_Task requirements_.
Go line by line through the data below and count those that hold "pinned". Return only the number.

** Opening Supplied data block **

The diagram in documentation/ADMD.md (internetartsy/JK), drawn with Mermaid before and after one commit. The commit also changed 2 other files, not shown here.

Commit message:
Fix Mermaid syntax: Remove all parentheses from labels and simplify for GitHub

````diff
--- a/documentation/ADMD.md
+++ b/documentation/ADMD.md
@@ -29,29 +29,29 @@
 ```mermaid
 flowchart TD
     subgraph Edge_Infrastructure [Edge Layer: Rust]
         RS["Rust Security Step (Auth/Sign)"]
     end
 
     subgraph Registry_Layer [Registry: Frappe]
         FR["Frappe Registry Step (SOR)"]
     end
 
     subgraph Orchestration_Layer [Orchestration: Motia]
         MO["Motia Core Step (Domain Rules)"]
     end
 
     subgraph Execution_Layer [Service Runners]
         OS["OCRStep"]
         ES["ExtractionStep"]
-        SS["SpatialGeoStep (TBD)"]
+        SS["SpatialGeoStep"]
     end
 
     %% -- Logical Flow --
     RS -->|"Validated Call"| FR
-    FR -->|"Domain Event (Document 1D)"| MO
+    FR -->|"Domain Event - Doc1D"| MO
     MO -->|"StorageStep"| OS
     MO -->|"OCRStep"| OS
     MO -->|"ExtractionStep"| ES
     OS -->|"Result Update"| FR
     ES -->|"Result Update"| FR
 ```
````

** Closing Supplied data block **
** Opening Supplied data block **

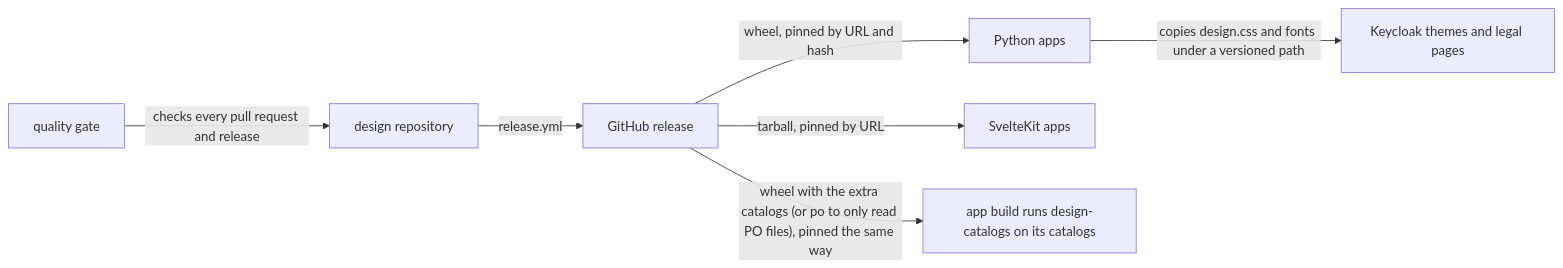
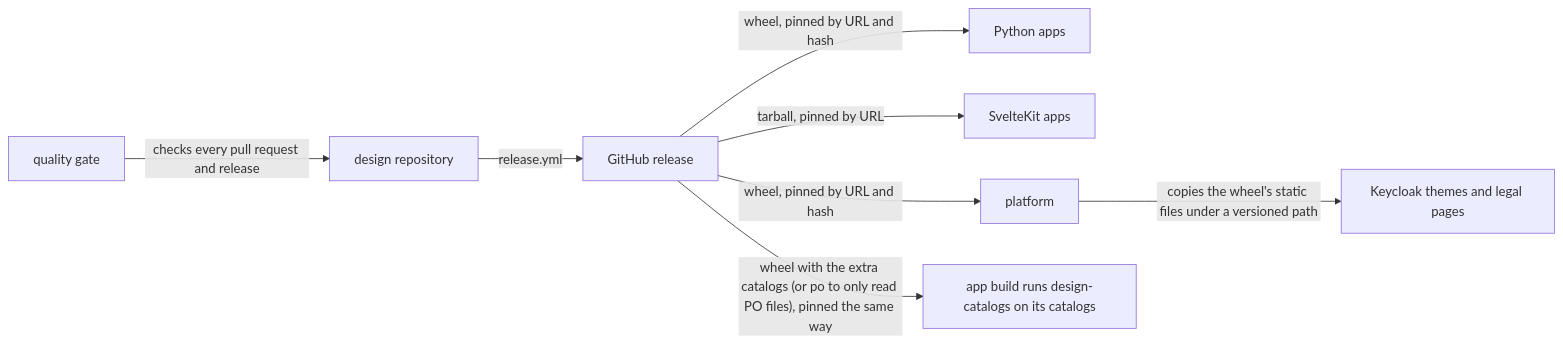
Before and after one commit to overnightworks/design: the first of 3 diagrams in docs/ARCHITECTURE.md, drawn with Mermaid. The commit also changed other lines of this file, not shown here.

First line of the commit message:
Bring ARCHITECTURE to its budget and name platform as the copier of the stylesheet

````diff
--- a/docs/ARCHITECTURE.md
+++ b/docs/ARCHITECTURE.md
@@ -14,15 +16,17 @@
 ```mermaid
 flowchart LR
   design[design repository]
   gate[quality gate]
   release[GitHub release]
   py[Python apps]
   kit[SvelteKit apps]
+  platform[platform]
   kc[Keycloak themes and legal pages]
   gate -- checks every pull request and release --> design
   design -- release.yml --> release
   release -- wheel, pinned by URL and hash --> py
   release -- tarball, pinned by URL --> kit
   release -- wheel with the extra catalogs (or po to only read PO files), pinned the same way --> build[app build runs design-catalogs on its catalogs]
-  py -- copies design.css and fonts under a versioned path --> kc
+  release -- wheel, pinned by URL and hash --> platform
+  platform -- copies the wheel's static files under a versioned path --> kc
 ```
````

** Closing Supplied data block **
** Opening Supplied data block **

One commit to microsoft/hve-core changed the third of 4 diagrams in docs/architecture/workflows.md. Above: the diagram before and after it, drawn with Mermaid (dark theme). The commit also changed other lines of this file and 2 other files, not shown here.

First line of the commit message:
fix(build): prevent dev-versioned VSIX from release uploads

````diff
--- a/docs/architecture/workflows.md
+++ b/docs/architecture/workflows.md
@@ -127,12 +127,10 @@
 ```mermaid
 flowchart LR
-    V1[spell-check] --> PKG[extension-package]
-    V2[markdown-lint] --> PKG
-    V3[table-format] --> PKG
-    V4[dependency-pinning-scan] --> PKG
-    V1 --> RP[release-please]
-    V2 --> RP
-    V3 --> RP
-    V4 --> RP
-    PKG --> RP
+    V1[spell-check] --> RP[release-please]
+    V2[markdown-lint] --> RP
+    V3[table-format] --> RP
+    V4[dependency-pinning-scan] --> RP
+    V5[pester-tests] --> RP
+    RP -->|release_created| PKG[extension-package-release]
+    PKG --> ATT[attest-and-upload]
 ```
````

** Closing Supplied data block **

_Solution to the exercise_.
4